BEGIN

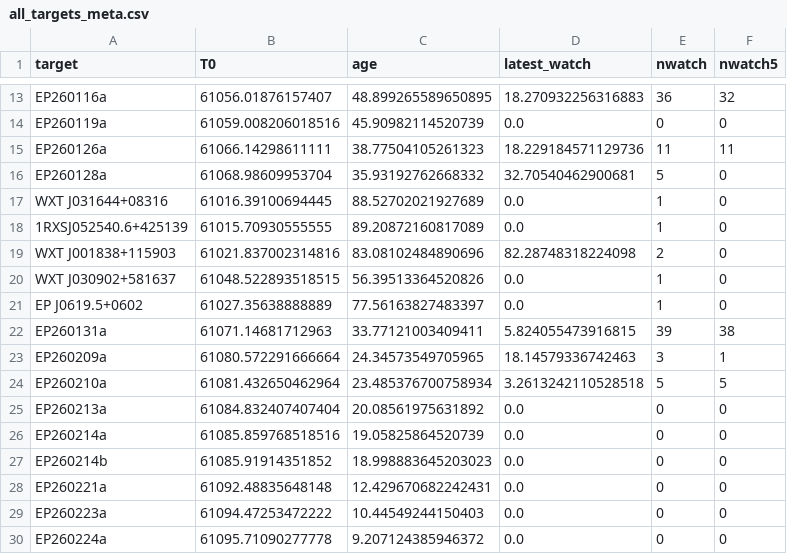
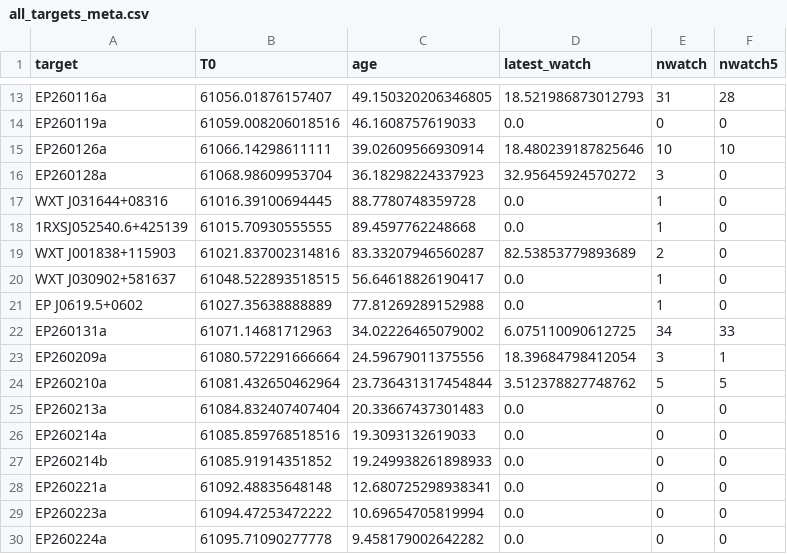
Before and after one commit to LAujust/Follow_up, a CSV file: results/all_targets_meta.csv, drawn as a sheet; only a part is shown, gaps mark what is left out; the diff covers the shown part only; the diff names each change by its address in the sheet, - before the commit and + after, or states it on an @@ line.

```diff
--- a/results/all_targets_meta.csv
+++ b/results/all_targets_meta.csv
-C13 (age): 48.899265589650895
+C13 (age): 49.150320206346805
-D13 (latest_watch): 18.270932256316883
+D13 (latest_watch): 18.521986873012793
-E13 (nwatch): 36
+E13 (nwatch): 31
-F13 (nwatch5): 32
+F13 (nwatch5): 28
-C14 (age): 45.90982114520739
+C14 (age): 46.1608757619033
-C15 (age): 38.77504105261323
+C15 (age): 39.02609566930914
-D15 (latest_watch): 18.229184571129736
+D15 (latest_watch): 18.480239187825646
-E15 (nwatch): 11
+E15 (nwatch): 10
-F15 (nwatch5): 11
+F15 (nwatch5): 10
-C16 (age): 35.93192762668332
+C16 (age): 36.18298224337923
-D16 (latest_watch): 32.70540462900681
+D16 (latest_watch): 32.95645924570272
-E16 (nwatch): 5
+E16 (nwatch): 3
-C17 (age): 88.52702021927689
+C17 (age): 88.7780748359728
-C18 (age): 89.20872160817089
+C18 (age): 89.4597762248668
-C19 (age): 83.08102484890696
+C19 (age): 83.33207946560287
-D19 (latest_watch): 82.28748318224098
+D19 (latest_watch): 82.53853779893689
-C20 (age): 56.39513364520826
+C20 (age): 56.64618826190417
-C21 (age): 77.56163827483397
+C21 (age): 77.81269289152988
-C22 (age): 33.77121003409411
+C22 (age): 34.02226465079002
-D22 (latest_watch): 5.824055473916815
+D22 (latest_watch): 6.075110090612725
-E22 (nwatch): 39
+E22 (nwatch): 34
-F22 (nwatch5): 38
+F22 (nwatch5): 33
-C23 (age): 24.34573549705965
+C23 (age): 24.59679011375556
-D23 (latest_watch): 18.14579336742463
+D23 (latest_watch): 18.39684798412054
-C24 (age): 23.485376700758934
+C24 (age): 23.736431317454844
-D24 (latest_watch): 3.2613242110528518
+D24 (latest_watch): 3.512378827748762
-C25 (age): 20.08561975631892
+C25 (age): 20.33667437301483
-C26 (age): 19.05825864520739
+C26 (age): 19.3093132619033
-C27 (age): 18.998883645203023
+C27 (age): 19.249938261898933
-C28 (age): 12.429670682242431
+C28 (age): 12.680725298938341
-C29 (age): 10.44549244150403
+C29 (age): 10.69654705819994
-C30 (age): 9.207124385946372
+C30 (age): 9.458179002642282
```
Also changed, not shown: 33 edited cells elsewhere in this file, 9 other files.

END

What to produce –
Where a line of the records holds the word "shown", copy that line.

Finished task –
Before and after one commit to LAujust/Follow_up, a CSV file: results/all_targets_meta.csv, drawn as a sheet; only a part is shown, gaps mark what is left out; the diff covers the shown part only; the diff names each change by its address in the sheet, - before the commit and + after, or states it on an @@ line.
Also changed, not shown: 33 edited cells elsewhere in this file, 9 other files.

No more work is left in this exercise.